So – where to start? IFC commissioned McKinsey & Company to look into this question and a joint report was delivered in June 2010. The work focused on trying to understand the broad potential in the global MSME segment by looking both at the scale of the universe and its demand for financing.
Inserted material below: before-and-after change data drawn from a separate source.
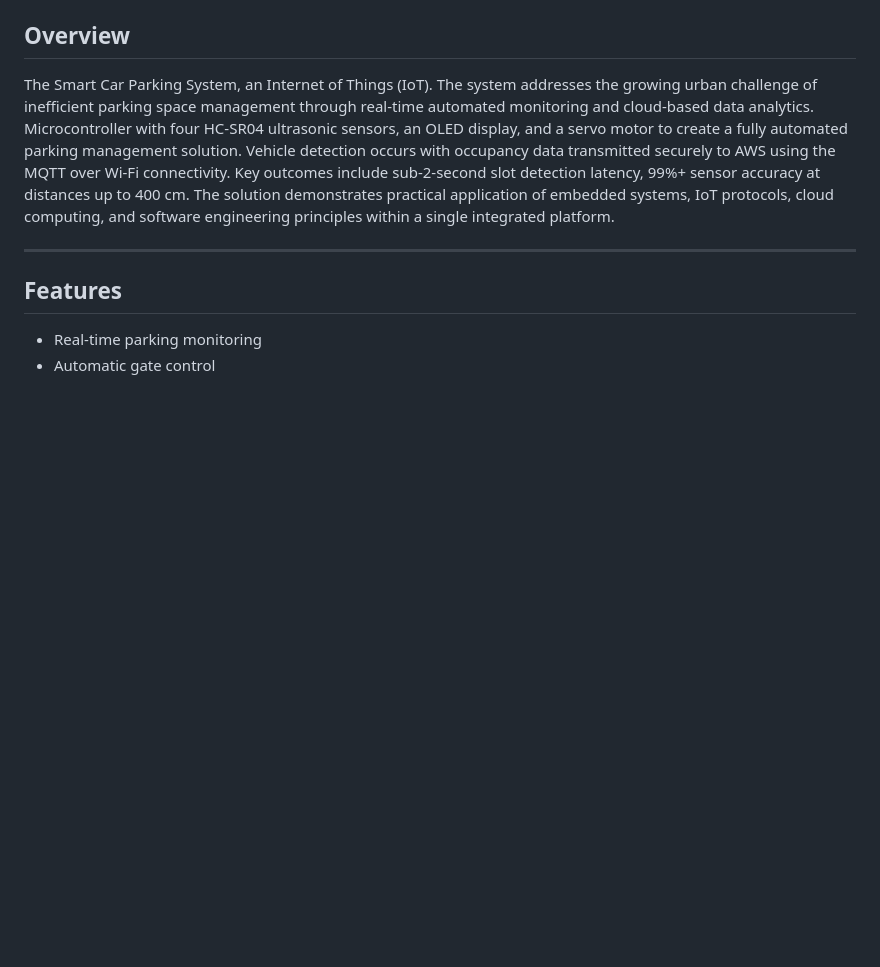
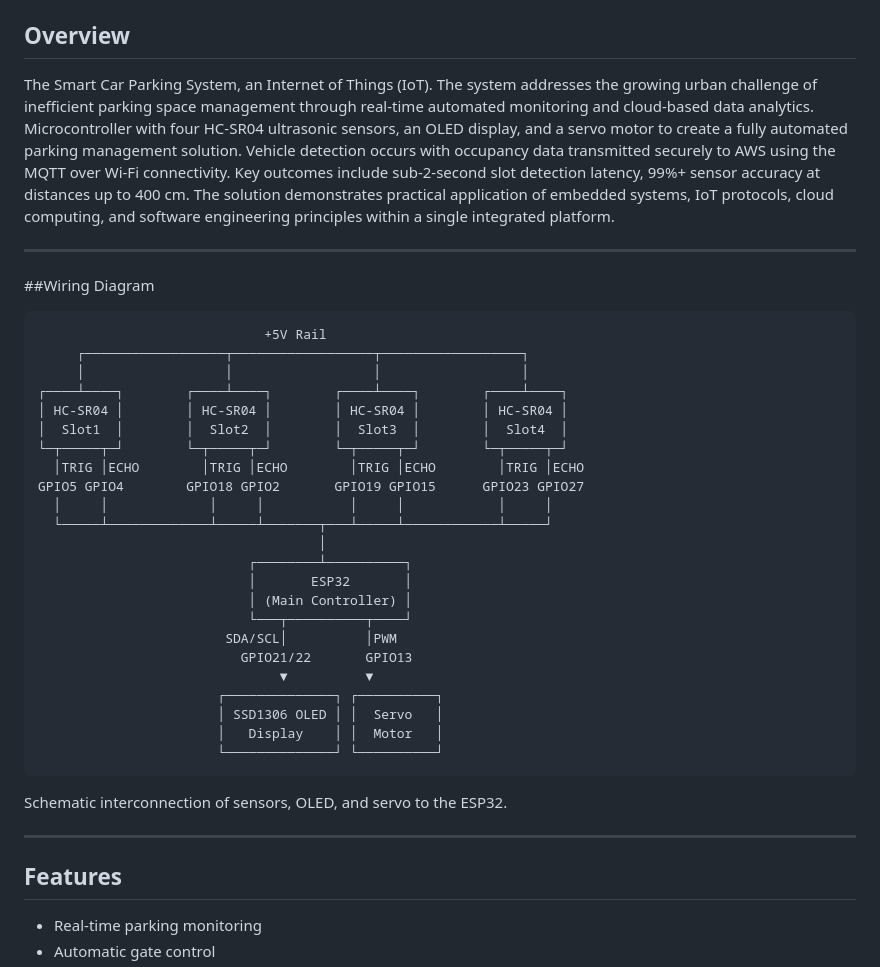
Before and after one commit to Ahmad7123/smart-car-parking-portfolio.html, a Markdown page: README.md, the part around one of its changes. GitHub-like rendering; blank space fills up the shorter version.

```diff
--- a/README.md
+++ b/README.md
@@ -10,6 +10,34 @@
 The Smart Car Parking System, an Internet of Things (IoT). The system addresses the growing urban challenge of inefficient parking space management through real-time automated monitoring and cloud-based data analytics.
 Microcontroller with four HC-SR04 ultrasonic sensors, an OLED display, and a servo motor to create a fully automated parking management solution. Vehicle detection occurs with occupancy data transmitted securely to AWS using the MQTT over Wi-Fi connectivity.
 Key outcomes include sub-2-second slot detection latency, 99%+ sensor accuracy at distances up to 400 cm. The solution demonstrates practical application of embedded systems, IoT protocols, cloud computing, and software engineering principles within a single integrated platform.
+
+---
+##Wiring Diagram
+
+                                 +5V Rail
+         ┌──────────────────┬──────────────────┬──────────────────┐
+         │                  │                  │                  │
+    ┌────┴────┐        ┌────┴────┐        ┌────┴────┐        ┌────┴────┐
+    │ HC-SR04 │        │ HC-SR04 │        │ HC-SR04 │        │ HC-SR04 │
+    │  Slot1  │        │  Slot2  │        │  Slot3  │        │  Slot4  │
+    └─┬─────┬─┘        └─┬─────┬─┘        └─┬─────┬─┘        └─┬─────┬─┘
+      │TRIG │ECHO        │TRIG │ECHO        │TRIG │ECHO        │TRIG │ECHO
+    GPIO5 GPIO4        GPIO18 GPIO2       GPIO19 GPIO15      GPIO23 GPIO27
+      │     │             │     │           │     │            │     │
+      └─────┴─────────────┴─────┴───────┬───┴─────┴────────────┴─────┘
+                                        │
+                               ┌────────┴──────────┐
+                               │       ESP32       │
+                               │ (Main Controller) │
+                               └───┬──────────┬────┘
+                            SDA/SCL│          │PWM
+                              GPIO21/22       GPIO13
+                                   ▼          ▼
+                           ┌──────────────┐ ┌──────────┐
+                           │ SSD1306 OLED │ │  Servo   │
+                           │   Display    │ │  Motor   │
+                           └──────────────┘ └──────────┘
+Schematic interconnection of sensors, OLED, and servo to the ESP32.
 
 ---
 
```
Also changed, not shown: other parts of README.md (+2 -2 lines).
The findings at least seemed to confirm what we all intuitively felt:
- There are certainly lots of enterprises in this segment – between 375 and 450 million MSMEs globally
- A majority of these enterprises operate informally – over 55 of MSMEs are in the informal sector
- Large numbers of enterprises are in the micro and very small segment, and the proportion of enterprises in the ‘SME’ segment is pretty small – say around 10% of the total
- The extent of the credit gap amounts roughly (what’s a trillion dollars amongst friends?) to between USD2.5 and 3.5 trillion. (If we exclude the high income OECD markets, the figure falls to somewhere in the range USD1.5 – 2.5 trillion)
- The credit gap in emerging markets lies between USD1.5 and 2.5 trillion
- Around 90% of MSMEs in emerging markets are classified as unserved or underserved; close to half of the same MSMEs also have no deposit account, and their un-intermediated cash balances are calculated to be close to USD500 billion.
And yet the findings raise almost as many (if not more) questions than they really answer, since what emerged was the fact that countries around the world are consistent in their inconsistency of definitions of the MSME segment – shall we count the number of employees? annual turnover? asset size? some combination of the above? And let’s not even talk about the difficulties involved in assessing the size and contribution of the informal sector.
Given the importance that MSME finance and broader financial inclusion have taken on at the G20 level, it has become pretty clear as a result of this initial research that a considerable amount of further work needs to be done. One of the key first steps has been to create a dedicated group to focus on the question of data gathering and measuring. This group has a broad remit to work on ‘the improvement of data gathering methodologies, harmonization of definitions and co-ordination of data availability and quality,’ and the expectation is that these efforts will ensure ‘…compatibility, transparency, consistency and cost efficiency, minimise mis-interpretation of published statistics and contribute to informed policy design.’
In an attempt to ensure that the fruits of all these labors are disseminated broadly, the SME Finance G20 sub-group is establishing the Global SME Finance Forum, an online platform for the sharing and promotion of best practices across different institutions and countries. One of its objectives will be to address what the Global Partnership for Financial Inclusion (‘GPFI’) report to the G20 leaders at this year’s Cannes summit called the ‘void of missing data’ (well said!), but in doing so, it will also catalyze a ‘movement of consensus amongst stakeholders on good practices and performance standards that will advance the SME finance industry.’
So what does all this mean for those at the coalface – the commercial banks and non-bank financial institutions (NBFIs)–who continually confront us with questions about how to define the SME segment? My own feeling is that the work being undertaken in the context of G20 support is at a much higher level and is much more intended for a policy making audience than it is for the financiers. This said, there will undoubtedly be positive trickle down effects. The initiatives will serve, for example, to further ramp up the profile of the SME segment and its needs, and this will encourage more financial sector players to spend the time and attention needed to understand the SME client. At the end of the day, I don’t think there is a problem if different banks have different ideas about what a SME client actually looks like; what’s more important is that banks take the time to think in a more focused way about the SME segment they have chosen, and align their products, delivery channels, people and processes to better serve it.
We all knew deep down that the demand was there and the initial work has given us some better understanding of the actual scale of this demand and, by extension, the nature of the challenge that faces us all.